The image above is possibly the sexiest thing a knowledge worker can see; especially on a Friday afternoon.
But “Inbox Zero” is initially hard to achieve and, once you obtain that nirvana, you need a pretty kickass process and a lot of discipline to keep your inbox under control. The risk of it reverting back to a poor man’s KANBAN, (an overflowing, rainbow-vomit coloured frenzy of flags, labels, and unread mail), is very real.
We all receive too many emails and one of the major reasons for this is Graymail. As I explained over on The Next Web, spam is inimical to your soul but Graymail is legit,
The fact that it is legit doesn’t mean that graymail won’t fuck with your chi, but that’s partly on you because you opted-in at some point. I’m talking about notifications like the latest eBay special or the eleventy trillion updates posted to Facebook in the past week that you, quite genuinely, could not care less about.
So, when you’re out there in the wild, navigating all the W’s, one thing you really need to watch out for is the (usually default “checked”) box that references something about future notifications from the service provider and their “partners”.
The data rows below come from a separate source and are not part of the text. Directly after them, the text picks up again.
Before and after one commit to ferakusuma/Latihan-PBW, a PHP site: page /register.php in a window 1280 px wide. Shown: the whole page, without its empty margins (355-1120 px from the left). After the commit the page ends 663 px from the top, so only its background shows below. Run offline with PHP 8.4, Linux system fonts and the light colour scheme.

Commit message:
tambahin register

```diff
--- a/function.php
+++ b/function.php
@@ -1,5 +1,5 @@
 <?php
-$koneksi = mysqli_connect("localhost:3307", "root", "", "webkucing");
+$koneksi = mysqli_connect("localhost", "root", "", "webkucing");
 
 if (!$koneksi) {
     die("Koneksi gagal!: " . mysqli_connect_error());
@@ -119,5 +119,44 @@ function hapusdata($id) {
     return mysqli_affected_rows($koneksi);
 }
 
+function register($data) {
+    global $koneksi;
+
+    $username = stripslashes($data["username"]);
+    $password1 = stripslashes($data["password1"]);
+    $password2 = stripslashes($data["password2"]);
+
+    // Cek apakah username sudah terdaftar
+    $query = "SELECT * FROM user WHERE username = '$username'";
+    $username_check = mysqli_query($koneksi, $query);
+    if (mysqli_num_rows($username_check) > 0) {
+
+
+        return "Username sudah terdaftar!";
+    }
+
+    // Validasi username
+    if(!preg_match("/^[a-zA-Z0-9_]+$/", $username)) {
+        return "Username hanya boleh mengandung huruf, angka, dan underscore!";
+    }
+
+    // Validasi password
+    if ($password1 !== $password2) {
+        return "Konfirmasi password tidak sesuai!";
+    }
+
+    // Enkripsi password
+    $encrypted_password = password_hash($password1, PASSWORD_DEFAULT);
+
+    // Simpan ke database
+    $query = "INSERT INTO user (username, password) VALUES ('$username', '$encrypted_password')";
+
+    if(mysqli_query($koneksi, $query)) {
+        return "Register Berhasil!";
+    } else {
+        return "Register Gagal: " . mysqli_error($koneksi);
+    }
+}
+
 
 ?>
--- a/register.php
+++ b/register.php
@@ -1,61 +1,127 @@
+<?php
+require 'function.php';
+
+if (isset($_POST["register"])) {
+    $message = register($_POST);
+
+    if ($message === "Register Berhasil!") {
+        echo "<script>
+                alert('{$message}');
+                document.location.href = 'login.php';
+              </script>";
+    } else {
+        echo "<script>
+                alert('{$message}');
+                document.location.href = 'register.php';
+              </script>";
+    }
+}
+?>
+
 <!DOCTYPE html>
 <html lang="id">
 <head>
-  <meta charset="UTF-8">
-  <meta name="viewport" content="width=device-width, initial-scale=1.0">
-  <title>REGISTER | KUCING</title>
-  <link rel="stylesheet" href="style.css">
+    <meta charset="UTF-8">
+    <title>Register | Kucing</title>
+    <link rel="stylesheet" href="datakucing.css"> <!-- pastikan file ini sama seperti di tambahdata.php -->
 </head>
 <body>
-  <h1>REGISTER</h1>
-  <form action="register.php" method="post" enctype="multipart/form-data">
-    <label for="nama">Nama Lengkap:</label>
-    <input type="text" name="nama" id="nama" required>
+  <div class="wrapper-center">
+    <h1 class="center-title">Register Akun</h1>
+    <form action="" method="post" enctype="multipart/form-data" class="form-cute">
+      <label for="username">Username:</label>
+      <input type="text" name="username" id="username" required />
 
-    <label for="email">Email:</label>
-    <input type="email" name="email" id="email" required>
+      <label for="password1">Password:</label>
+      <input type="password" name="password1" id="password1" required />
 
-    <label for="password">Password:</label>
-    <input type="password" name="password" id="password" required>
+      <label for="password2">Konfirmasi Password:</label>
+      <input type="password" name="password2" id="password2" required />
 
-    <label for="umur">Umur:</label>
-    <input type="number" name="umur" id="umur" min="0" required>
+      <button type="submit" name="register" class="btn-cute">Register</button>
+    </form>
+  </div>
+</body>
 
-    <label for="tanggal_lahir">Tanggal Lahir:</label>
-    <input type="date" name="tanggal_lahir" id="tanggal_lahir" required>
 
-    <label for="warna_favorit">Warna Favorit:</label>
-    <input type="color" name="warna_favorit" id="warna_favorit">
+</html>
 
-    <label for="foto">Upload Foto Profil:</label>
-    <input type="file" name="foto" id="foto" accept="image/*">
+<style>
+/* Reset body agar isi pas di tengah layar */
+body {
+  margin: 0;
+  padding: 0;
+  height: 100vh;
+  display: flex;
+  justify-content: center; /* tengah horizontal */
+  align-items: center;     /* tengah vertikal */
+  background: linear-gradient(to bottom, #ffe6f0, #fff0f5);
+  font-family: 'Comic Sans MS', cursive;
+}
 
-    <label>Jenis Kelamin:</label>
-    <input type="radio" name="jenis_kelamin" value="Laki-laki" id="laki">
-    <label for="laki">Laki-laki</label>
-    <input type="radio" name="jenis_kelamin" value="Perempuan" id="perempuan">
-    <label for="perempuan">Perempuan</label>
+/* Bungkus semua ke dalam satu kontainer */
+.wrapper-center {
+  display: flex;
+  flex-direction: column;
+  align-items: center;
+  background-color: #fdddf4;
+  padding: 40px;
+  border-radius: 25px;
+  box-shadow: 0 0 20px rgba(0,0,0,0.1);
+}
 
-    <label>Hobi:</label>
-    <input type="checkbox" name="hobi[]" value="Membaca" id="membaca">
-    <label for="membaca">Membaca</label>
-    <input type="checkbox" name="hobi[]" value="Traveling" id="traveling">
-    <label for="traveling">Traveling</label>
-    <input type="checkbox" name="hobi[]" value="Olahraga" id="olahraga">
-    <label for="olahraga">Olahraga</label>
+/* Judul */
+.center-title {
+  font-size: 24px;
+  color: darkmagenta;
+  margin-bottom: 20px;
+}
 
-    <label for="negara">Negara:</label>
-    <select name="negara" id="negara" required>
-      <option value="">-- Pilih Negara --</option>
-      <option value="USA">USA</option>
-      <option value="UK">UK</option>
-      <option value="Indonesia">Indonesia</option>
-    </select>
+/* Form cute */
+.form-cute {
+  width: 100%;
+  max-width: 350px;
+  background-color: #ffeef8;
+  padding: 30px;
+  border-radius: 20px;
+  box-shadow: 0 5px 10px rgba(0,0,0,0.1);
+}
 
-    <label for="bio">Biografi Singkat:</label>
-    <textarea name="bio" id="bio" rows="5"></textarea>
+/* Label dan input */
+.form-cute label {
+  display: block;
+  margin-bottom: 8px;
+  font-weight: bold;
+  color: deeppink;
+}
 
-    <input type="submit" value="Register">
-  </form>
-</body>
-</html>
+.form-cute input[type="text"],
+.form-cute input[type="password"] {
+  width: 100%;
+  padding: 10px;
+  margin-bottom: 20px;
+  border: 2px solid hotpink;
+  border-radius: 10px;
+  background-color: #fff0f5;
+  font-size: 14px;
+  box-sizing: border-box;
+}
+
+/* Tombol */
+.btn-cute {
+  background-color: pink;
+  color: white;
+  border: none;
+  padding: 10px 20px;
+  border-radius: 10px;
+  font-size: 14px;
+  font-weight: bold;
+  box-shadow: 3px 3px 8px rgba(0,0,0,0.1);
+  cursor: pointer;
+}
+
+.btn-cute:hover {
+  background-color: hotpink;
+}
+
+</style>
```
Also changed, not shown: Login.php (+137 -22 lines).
I’m extremely careful, bordering on anally retentive, about ensuring that box is not selected prior to submitting a form. Yet, I still receive emails that seem legit, but that I did not opt-in for.
Naturally, I want to identify which asshat has taken my email address and shared it around like a cold sore during O-week so I can imagine smiting them while I unsubscribe from their service.
So, how does one catch them out? By this simple little trick:
- 1 x domain name
- 1 x atmail cloud account
- 1 x alias setting
Presuming you’ve already purchased your domain name and configured your MX records to have your custom firstname.lastname@example.org email address, the simplest way to achieve this is to add a domain alias (also known as a “catch-all”) to your list of email aliases.
In the atmail cloud, you do this by logging into your Webadmin dashboard and navigating to
Services > Email Aliases
From here, select Alias Type: Domain Alias (Catch-all)
Enter your domain into the “Domain Name” field and then your destination address into the “Forward To” field and, finally, click “Add Alias”.
If I owned domain.com and the account I wanted to forward to was email@example.com then the final set-up would look like this:
A catch-all alias is a wildcard. It works by catching and forwarding anything sent to a non-existent email address at your domain to a designated account. So, with that in mind, you probably don’t want to use your primary email address as the destination for your catch-all. Instead use a secondary account that you can configure for access through your fat client or switch to via your web interface. (Keep your primary email reserved for people and communications you genuinely care about).
With the catch-all configured, you are ready to execute! This is the simple bit. Whenever you subscribe to a newsletter or sign up to trial a new web service, simply enter an email address at your domain that will remind you of the service you are signing up for. For example, if you sign up for the Banana newsletter, sign up with firstname.lastname@example.org (provided, of course, you don’t have a legitimate account already using that username).
This means all newsletters Banana sends you will end up in your catch-all inbox addressed to “email@example.com”. If you see an email roll into that inbox that you did not sign up for, check the “To” field.
If the sender of that unwanted email is NOT Banana but the email is addressed to “firstname.lastname@example.org”, then you know Banana has either shared or sold your details to a third party… Leaving you perfectly positioned to unleash the fury! (Or to simply unsubscribe from Banana. Whatever works for you).